For us, Vue takes the lead in performance due to the framework’s optimization efforts. In React, when a component’s state changes, the entire component subtree is re-rendered. To avoid re-rendering all of the child components every time, you need to hook into the shouldComponentUpdate lifecycle method or use PureComponent, among other options. Vue, on the other hand, automatically tracks all of a component’s dependencies during render (see the ‘Reactivity’ section above). It therefore knows exactly what to update/re-render during a state change without you having to do the heavy lifting.
Mixins, Custom Directives, and Other Fun
Borrowing some functionality from Angular, Vue offers you the ability to create mixins, which distributes reusable functionality to Vue components. Instead of writing functions multiple times or passing them around through props, a mixin will literally be ‘mixed in’ to a component’s own options, making the logic easily accessible.In addition to built-in directives (like v-show and v-model), Vue allows you to create your own directives with the v- prefix that can be used throughout the application. This is mostly useful for when you need low-level DOM access on plain elements.
Supporting LibrariesVue deals with only the view layer – or the ‘V’ in the MVC model. This keeps the framework super small and lightweight. Global state management and routing are handled by companion libraries, with Vuex and Vue Router being the most popular. Other companion libraries, tools, and support are continually popping up (we are particular fans of the Vuetify framework). Check out the vuetify website for more info.
Vue is fast, intuitive, and easy to learn because it provides a lot of functionality ‘under the hood’. Even though Vue works its magic in a lot of situations, it is important to understand what it is going on behind the scenes, especially when debugging or building out complex features. For this purpose, Vue has clear and extensive documentation that explains how the framework operates and why certain functionalities behave the way that they do.
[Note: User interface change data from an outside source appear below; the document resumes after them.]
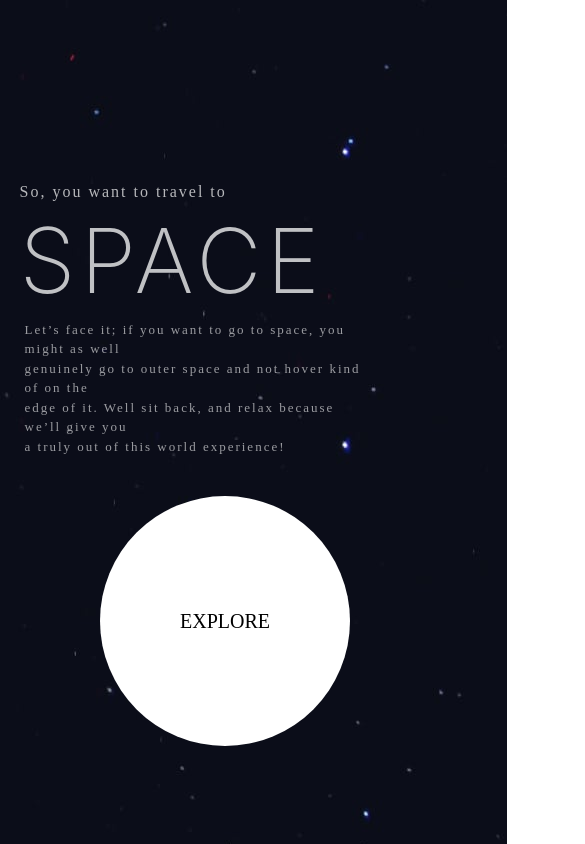
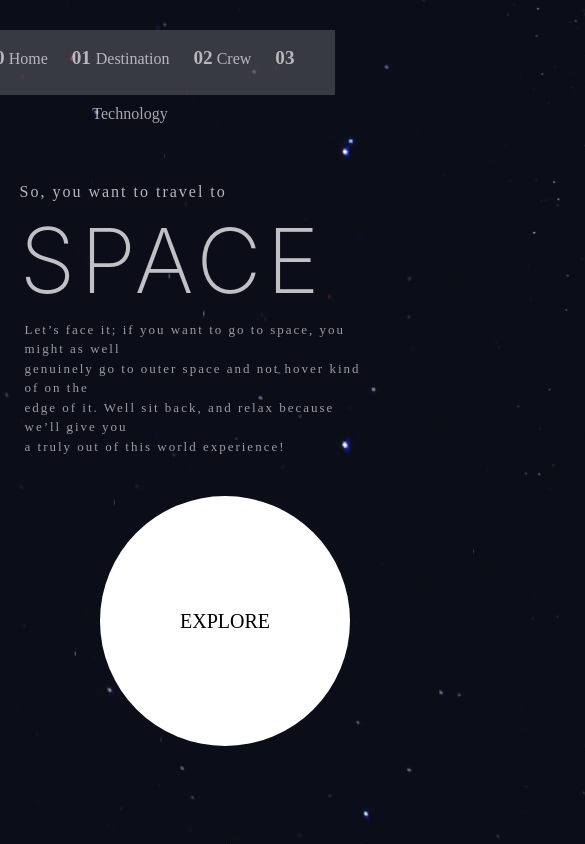
Before and after one commit to alana3098/Space-tourism-website, a plain HTML site: page index.html in a window 390 px wide. Shown: the whole page, 585 px wide, since content can reach past the window. Drawn offline with Linux system fonts and the light colour scheme.

Commit message:
position and width changed

```diff
--- a/style.css
+++ b/style.css
@@ -7,6 +7,7 @@
     color: white;
     margin-left: 70px;
     display:inline;
+    width: 100%;
 
 }
 .nav {
@@ -264,9 +265,9 @@ color: rgba(255, 255, 255, 0.389);
 }
 @media only screen and (max-width:800px){
     .nav {
-        width: 80%;
+        width: 100%;
         position:relative;
-        left: -750px;
+        left: -250px;
         display: inline-block;
     }
     .intro{
```
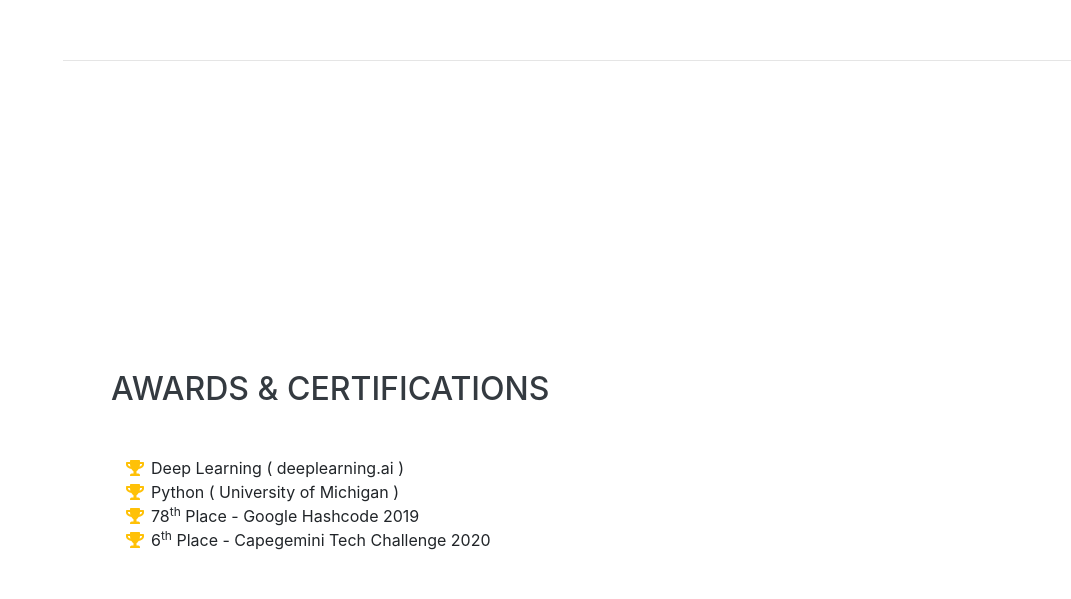
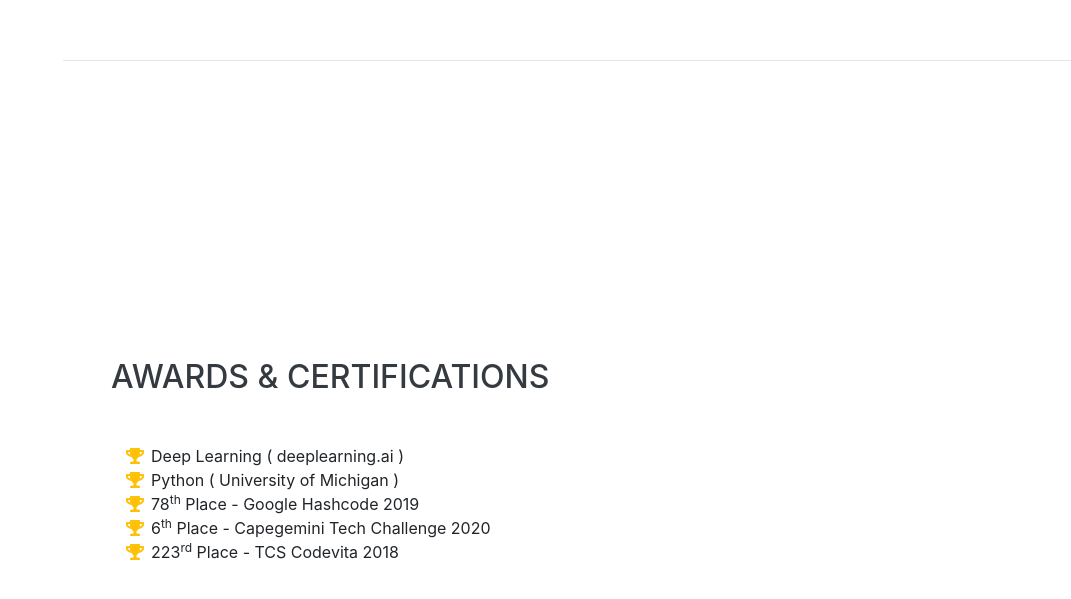
Before and after one commit to ankur221b/ankur221b.github.io, a website with bundled scripts: page index.html in a window 1280 px wide. Shown: the part 4094-4693 px from the top of the page, without its empty margins (209-1280 px from the left). Built offline with nearby package versions, Linux system fonts and the light colour scheme; a web font is replaced by a local one.

Commit message:
added achievement

```diff
--- a/index.html
+++ b/index.html
@@ -230,6 +230,10 @@
             <i class="fa-li fa fa-trophy text-warning"></i>
             6<sup>th</sup>
             Place - Capegemini Tech Challenge 2020</li>
+          <li>
+            <i class="fa-li fa fa-trophy text-warning"></i>
+            223<sup>rd</sup>
+            Place - TCS Codevita 2018</li>
         </ul>
       </div>
     </section>
```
Have questions about Vue.js or how existing front-end technologies can benefit and grow your enterprise? Drop us a line below.